**About this task**: Reproduce, word for word, all of the records; the pictures stay out.

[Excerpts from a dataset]
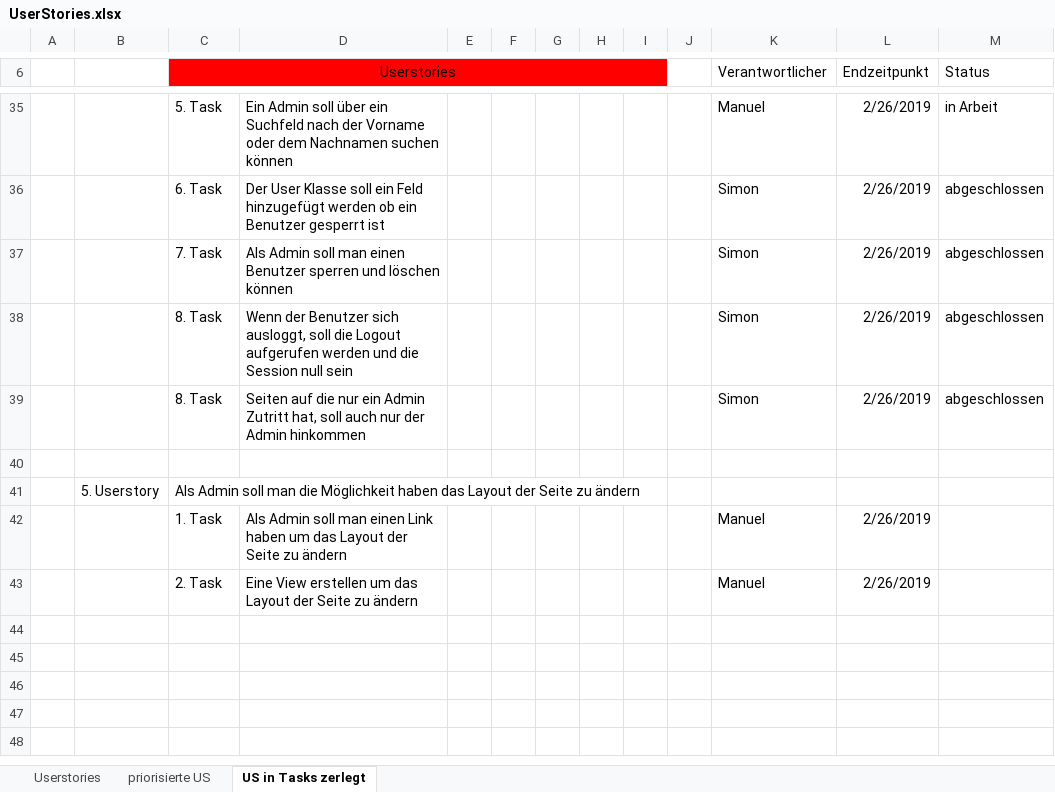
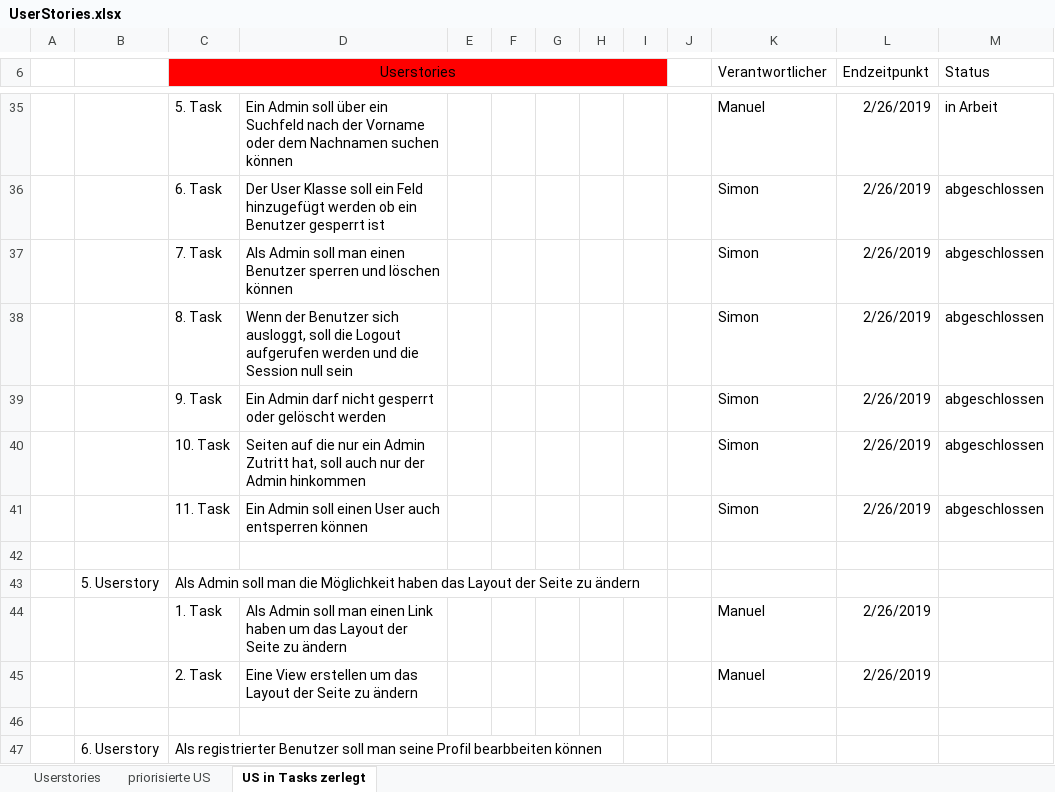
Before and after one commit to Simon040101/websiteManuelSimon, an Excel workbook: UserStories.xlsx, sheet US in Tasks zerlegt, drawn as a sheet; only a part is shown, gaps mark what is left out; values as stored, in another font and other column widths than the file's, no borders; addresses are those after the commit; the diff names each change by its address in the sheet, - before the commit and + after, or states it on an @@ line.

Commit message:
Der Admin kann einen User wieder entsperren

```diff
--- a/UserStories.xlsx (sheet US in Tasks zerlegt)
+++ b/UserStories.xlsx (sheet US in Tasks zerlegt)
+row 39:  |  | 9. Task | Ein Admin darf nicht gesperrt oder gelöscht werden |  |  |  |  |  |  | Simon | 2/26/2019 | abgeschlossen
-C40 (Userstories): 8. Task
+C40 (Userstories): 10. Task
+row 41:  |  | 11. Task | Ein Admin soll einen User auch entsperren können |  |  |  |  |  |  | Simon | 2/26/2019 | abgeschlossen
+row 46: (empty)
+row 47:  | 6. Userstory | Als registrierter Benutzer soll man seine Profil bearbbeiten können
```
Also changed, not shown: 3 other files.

**Result**:
Before and after one commit to Simon040101/websiteManuelSimon, an Excel workbook: UserStories.xlsx, sheet US in Tasks zerlegt, drawn as a sheet; only a part is shown, gaps mark what is left out; values as stored, in another font and other column widths than the file's, no borders; addresses are those after the commit; the diff names each change by its address in the sheet, - before the commit and + after, or states it on an @@ line.

Commit message:
Der Admin kann einen User wieder entsperren

```diff
--- a/UserStories.xlsx (sheet US in Tasks zerlegt)
+++ b/UserStories.xlsx (sheet US in Tasks zerlegt)
+row 39:  |  | 9. Task | Ein Admin darf nicht gesperrt oder gelöscht werden |  |  |  |  |  |  | Simon | 2/26/2019 | abgeschlossen
-C40 (Userstories): 8. Task
+C40 (Userstories): 10. Task
+row 41:  |  | 11. Task | Ein Admin soll einen User auch entsperren können |  |  |  |  |  |  | Simon | 2/26/2019 | abgeschlossen
+row 46: (empty)
+row 47:  | 6. Userstory | Als registrierter Benutzer soll man seine Profil bearbbeiten können
```
Also changed, not shown: 3 other files.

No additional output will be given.